What is being asked -> Print word for word the records from the line containing "Major updates and" through the end.

Records shown ->
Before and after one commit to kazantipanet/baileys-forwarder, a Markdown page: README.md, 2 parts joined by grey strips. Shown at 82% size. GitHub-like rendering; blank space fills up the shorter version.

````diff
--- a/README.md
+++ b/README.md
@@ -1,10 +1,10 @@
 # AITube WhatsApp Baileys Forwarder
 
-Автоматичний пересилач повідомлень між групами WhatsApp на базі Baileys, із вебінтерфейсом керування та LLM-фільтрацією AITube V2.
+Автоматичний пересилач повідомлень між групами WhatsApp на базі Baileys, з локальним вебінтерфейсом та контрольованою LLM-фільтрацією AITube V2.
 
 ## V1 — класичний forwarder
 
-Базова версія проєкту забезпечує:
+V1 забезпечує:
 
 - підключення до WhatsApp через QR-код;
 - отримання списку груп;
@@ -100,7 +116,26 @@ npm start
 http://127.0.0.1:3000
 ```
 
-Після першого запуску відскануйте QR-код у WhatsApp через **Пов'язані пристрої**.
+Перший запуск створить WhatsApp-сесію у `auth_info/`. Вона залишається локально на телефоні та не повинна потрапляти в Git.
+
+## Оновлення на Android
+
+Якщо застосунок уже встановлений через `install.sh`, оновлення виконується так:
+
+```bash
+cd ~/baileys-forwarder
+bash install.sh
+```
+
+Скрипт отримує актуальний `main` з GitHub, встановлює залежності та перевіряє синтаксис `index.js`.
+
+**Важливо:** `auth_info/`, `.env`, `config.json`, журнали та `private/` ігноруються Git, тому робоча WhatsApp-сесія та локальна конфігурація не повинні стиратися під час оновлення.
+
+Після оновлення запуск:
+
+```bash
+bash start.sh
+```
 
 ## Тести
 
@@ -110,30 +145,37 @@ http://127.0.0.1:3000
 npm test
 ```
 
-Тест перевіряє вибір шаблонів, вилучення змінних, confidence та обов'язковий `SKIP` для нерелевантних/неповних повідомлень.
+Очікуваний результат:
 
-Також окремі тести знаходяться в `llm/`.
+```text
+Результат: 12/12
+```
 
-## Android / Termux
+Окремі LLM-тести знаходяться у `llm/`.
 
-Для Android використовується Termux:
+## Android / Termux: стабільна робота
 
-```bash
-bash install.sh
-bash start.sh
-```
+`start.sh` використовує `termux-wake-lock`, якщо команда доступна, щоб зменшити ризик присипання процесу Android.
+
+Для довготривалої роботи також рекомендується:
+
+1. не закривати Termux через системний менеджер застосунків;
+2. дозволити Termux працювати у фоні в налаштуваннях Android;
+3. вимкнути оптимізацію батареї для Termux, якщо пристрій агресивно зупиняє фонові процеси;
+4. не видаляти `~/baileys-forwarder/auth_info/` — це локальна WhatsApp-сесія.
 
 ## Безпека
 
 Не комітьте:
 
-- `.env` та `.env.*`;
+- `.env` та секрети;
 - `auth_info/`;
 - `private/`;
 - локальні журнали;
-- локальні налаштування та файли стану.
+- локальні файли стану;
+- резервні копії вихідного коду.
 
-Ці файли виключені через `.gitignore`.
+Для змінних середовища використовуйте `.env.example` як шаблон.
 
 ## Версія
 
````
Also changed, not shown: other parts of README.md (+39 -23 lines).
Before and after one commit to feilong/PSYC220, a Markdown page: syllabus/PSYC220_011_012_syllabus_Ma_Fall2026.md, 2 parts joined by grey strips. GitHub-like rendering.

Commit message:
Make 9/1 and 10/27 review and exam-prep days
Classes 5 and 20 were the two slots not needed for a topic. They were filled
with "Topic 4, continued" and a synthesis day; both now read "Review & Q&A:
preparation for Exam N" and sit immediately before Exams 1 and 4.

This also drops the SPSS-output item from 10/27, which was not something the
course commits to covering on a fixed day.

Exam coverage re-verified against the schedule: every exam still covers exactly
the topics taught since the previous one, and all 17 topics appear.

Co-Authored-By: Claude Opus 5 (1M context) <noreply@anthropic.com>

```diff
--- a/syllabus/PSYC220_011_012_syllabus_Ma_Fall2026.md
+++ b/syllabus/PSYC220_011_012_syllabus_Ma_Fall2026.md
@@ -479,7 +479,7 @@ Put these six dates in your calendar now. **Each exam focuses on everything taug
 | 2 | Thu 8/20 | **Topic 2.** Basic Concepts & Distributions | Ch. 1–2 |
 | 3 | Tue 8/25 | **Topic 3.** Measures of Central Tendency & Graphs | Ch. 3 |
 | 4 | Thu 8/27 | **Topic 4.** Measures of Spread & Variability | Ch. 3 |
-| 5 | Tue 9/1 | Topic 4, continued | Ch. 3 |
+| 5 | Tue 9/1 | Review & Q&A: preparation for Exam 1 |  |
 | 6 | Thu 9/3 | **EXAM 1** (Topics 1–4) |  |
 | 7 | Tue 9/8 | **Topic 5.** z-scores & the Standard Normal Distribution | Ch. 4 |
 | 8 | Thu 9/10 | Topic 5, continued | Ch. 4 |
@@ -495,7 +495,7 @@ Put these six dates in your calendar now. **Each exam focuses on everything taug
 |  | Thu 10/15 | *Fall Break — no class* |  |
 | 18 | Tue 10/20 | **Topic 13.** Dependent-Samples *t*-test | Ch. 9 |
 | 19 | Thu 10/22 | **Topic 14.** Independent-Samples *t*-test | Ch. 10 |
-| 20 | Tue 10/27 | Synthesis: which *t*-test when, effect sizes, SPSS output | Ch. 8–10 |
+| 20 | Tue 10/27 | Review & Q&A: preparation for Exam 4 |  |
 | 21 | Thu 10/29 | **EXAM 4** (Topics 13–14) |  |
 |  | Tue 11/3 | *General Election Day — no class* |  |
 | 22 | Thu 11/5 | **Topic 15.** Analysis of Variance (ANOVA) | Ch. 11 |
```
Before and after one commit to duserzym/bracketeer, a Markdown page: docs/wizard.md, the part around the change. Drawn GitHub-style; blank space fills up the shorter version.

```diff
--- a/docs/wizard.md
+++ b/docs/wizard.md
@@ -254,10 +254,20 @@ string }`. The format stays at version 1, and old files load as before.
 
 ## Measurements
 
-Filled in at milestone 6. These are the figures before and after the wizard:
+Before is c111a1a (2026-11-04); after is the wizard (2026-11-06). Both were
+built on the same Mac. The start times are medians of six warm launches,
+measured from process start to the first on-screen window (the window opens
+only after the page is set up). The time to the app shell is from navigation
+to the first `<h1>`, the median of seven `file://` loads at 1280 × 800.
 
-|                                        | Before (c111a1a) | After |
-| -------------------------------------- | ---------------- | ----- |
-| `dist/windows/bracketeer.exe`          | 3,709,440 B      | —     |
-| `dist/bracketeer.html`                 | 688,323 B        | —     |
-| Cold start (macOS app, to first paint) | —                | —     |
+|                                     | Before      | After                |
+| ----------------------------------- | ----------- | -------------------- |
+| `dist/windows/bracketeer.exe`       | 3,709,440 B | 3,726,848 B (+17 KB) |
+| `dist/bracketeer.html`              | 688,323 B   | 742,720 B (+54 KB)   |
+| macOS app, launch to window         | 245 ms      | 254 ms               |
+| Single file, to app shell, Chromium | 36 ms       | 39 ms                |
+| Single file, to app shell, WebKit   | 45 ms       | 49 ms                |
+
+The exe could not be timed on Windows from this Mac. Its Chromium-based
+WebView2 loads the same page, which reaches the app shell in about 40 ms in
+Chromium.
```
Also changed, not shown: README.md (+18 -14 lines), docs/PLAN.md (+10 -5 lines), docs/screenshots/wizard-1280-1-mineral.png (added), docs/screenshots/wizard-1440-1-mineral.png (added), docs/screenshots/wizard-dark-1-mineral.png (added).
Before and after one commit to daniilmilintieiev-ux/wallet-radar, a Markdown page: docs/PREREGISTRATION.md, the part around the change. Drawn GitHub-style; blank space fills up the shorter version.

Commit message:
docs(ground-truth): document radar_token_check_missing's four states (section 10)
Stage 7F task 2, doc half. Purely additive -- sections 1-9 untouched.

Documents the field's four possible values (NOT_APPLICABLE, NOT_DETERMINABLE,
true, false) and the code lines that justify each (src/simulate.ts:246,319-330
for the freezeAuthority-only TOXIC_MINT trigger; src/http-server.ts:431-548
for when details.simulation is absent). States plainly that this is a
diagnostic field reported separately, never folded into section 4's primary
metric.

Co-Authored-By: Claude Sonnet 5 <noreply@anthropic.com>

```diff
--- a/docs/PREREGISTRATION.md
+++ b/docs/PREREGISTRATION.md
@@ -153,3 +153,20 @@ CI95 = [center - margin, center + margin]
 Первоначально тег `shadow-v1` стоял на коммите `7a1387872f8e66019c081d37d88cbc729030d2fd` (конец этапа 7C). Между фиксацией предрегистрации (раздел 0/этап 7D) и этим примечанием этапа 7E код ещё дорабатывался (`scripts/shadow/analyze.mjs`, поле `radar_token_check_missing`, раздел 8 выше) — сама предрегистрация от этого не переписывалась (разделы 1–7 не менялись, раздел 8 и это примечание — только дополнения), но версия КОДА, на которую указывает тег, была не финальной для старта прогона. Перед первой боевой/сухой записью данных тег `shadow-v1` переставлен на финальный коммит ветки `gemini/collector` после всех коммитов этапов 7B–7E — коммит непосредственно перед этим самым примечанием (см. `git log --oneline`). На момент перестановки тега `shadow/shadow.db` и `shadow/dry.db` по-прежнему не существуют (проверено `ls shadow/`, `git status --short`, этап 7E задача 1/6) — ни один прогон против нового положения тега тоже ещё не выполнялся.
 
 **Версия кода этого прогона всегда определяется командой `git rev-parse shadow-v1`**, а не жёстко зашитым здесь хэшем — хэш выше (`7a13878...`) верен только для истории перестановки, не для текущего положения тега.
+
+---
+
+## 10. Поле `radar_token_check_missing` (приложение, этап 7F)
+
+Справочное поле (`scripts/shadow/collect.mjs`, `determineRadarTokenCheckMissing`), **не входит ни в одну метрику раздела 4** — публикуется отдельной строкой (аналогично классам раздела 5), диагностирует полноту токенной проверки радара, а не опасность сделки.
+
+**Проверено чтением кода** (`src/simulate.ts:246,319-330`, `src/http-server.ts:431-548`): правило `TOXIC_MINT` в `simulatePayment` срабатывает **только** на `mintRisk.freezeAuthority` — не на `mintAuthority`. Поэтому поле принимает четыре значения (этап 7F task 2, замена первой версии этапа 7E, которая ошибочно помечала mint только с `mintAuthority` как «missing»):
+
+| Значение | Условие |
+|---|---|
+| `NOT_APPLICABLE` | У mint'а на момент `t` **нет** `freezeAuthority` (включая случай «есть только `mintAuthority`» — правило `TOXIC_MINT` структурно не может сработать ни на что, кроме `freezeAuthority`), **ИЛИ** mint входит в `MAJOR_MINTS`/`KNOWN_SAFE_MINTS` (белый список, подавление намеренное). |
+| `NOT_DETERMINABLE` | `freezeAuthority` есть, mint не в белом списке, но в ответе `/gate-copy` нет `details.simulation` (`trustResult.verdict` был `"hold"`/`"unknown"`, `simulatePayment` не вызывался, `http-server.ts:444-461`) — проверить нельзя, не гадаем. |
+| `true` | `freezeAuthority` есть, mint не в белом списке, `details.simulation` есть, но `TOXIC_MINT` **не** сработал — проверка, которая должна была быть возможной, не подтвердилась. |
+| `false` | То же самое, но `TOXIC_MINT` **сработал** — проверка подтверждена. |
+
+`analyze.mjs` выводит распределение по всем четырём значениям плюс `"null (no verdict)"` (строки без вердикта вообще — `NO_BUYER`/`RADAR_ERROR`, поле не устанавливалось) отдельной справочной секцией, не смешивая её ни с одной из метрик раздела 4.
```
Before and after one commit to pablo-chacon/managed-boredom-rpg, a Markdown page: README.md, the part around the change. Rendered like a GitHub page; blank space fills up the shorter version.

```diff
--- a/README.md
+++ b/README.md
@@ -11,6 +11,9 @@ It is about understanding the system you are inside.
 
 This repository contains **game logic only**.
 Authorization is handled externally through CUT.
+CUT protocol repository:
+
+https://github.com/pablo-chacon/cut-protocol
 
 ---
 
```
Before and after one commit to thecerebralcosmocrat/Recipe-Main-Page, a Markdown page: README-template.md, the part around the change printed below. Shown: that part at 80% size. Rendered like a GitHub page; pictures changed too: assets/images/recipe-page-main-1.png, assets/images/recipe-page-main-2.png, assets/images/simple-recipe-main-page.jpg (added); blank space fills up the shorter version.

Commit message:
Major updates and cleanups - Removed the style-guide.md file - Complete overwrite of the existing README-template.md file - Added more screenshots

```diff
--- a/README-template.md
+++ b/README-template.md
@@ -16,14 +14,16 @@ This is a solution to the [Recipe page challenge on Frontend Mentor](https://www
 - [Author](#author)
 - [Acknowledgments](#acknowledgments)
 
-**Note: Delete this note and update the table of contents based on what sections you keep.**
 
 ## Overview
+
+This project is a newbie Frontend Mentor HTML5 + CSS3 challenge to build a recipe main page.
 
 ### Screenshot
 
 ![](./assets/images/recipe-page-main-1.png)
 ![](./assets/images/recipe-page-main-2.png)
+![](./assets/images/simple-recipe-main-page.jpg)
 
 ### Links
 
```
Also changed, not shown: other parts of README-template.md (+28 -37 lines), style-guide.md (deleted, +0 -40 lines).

Response to the exercise ->
Major updates and cleanups - Removed the style-guide.md file - Complete overwrite of the existing README-template.md file - Added more screenshots

```diff
--- a/README-template.md
+++ b/README-template.md
@@ -16,14 +14,16 @@ This is a solution to the [Recipe page challenge on Frontend Mentor](https://www
 - [Author](#author)
 - [Acknowledgments](#acknowledgments)
 
-**Note: Delete this note and update the table of contents based on what sections you keep.**
 
 ## Overview
+
+This project is a newbie Frontend Mentor HTML5 + CSS3 challenge to build a recipe main page.
 
 ### Screenshot
 
 ![](./assets/images/recipe-page-main-1.png)
 ![](./assets/images/recipe-page-main-2.png)
+![](./assets/images/simple-recipe-main-page.jpg)
 
 ### Links
 
```
Also changed, not shown: other parts of README-template.md (+28 -37 lines), style-guide.md (deleted, +0 -40 lines).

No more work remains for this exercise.